“The Art of Bagging unpacks the American obsession with livelihood-as-personhood. Through an inventive structure—spare lyrical narrative, surprising aphorism, and raw interview—Josh Gottlieb-Miller works over definitions of what work is. The grocery store is only a setting, a crucial one though, for the book’s astonishing revelations. This is ontology bagged, in which disparate voices are identified (a rarity for poetry of labor) and the apocrypha of retail work is examined. Here’s an example of Gottlieb-Miller’s ars poetica from the powerful ‘The Fiction I am a Grocery Store Employee,’: ‘I’ve already divided/what’s false from true./As in a shortcut you/can only use once.’ Later, in ‘Grocers Debate the Apocalypse For Its Effect on Backstock,’ the poet writes, ‘I don’t like to be reduced,/even to something bigger than me.’ I am grateful for this book.” —Martha Serpas
"Do you think you would go out of your way to see an opera if it was about a grocery store?” Joshua Gottlieb-Miller asks at the very beginning of The Art of Bagging. What follows is extraordinary, lyrical, invigoratingly intelligent and, indeed, operatic. In this hybrid collection, Gottlieb-Miller considers the grocery store as a site for meditations on vast economies, complex labor systems, and the ordinary, often nearly invisible, people who work within them. Always thoughtful and humane, the poems are unified by Gottlieb-Miller’s own voice—a voice characterized by wit, warmth, keen awareness, and a desire to understand the many worlds of the grocery store and those who labor alongside him, within it.” —Kevin Prufer

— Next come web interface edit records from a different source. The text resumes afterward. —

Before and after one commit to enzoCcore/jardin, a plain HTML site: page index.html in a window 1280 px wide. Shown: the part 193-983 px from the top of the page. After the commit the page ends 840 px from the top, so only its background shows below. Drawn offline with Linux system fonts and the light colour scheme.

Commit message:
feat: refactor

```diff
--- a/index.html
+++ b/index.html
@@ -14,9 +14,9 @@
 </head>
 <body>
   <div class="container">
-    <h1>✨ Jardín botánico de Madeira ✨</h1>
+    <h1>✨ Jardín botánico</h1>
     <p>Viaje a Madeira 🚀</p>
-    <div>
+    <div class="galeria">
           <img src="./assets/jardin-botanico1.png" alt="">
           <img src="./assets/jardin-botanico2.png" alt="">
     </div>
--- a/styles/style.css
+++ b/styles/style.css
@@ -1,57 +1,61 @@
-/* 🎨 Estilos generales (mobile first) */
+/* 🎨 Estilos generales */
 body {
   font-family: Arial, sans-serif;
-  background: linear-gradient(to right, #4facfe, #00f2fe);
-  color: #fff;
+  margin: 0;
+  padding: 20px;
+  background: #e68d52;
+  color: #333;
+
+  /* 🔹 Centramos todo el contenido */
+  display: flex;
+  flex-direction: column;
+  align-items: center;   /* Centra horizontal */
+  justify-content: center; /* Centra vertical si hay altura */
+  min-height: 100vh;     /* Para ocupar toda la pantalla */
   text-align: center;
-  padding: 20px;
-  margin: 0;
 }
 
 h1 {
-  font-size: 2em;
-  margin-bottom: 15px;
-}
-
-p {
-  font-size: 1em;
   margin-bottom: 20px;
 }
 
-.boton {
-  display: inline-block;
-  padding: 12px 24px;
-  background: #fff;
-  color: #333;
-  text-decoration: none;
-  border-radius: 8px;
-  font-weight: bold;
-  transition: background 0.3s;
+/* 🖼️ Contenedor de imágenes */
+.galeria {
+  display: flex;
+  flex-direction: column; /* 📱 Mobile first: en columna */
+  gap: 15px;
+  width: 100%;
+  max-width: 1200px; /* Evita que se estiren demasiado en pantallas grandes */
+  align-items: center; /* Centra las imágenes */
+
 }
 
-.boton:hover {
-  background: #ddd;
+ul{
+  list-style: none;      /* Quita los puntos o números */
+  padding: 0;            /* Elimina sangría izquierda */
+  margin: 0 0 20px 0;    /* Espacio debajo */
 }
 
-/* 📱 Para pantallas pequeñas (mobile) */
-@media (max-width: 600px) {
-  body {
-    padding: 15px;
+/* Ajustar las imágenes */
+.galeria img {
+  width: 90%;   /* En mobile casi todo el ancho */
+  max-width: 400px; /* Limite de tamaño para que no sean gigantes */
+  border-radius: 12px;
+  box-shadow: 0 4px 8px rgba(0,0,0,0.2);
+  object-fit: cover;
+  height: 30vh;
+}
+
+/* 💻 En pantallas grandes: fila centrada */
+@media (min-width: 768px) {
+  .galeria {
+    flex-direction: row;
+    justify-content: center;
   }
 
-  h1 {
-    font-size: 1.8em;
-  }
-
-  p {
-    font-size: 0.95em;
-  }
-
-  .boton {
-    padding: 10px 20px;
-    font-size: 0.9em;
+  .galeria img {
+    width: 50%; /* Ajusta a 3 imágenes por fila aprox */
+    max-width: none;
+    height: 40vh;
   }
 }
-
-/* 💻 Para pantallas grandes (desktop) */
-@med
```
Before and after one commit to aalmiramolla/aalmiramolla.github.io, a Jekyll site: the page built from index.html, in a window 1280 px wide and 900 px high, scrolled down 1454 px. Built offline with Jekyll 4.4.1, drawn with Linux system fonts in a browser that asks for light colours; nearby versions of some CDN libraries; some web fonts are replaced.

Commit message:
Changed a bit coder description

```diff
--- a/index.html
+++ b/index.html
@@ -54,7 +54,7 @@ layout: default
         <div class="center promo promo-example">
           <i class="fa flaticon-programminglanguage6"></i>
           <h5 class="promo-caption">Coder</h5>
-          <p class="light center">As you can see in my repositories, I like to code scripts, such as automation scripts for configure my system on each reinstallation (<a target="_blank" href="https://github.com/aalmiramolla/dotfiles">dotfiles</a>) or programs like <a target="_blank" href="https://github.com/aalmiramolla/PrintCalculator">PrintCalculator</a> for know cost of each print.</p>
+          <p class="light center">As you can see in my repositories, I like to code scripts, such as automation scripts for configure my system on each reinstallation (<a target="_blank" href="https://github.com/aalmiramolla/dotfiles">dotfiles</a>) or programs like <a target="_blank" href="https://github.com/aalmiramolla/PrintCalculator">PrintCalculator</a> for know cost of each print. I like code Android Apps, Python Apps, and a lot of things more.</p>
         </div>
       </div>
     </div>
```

Joshua Gottlieb-Miller earned his BA from St. Mary's College of Maryland, and his MFA and PhD from the University of Houston. He served as Poetry Editor and Digital Nonfiction Editor for Gulf Coast, as well as a Post- Harvey Think Tank Fellow for folklore at Rice University's Humanities Research Center. He has been awarded poetry fellowships at MacDowell, the Yiddish Book Center's Tent Workshop, and elsewhere. He has published poetry, nonfiction, hybrid, and multimedia writing, most recently in Brooklyn Rail, MAYDAY Magazine, Concision Poetry Journal, and Grist: A Journal of the Literary Arts. He worked at Trader Joe's three times: once in Silver Spring, Maryland, and twice in Madison, Wisconsin. He currently teaches at San Jacinto College and lives in Houston with his wife and son.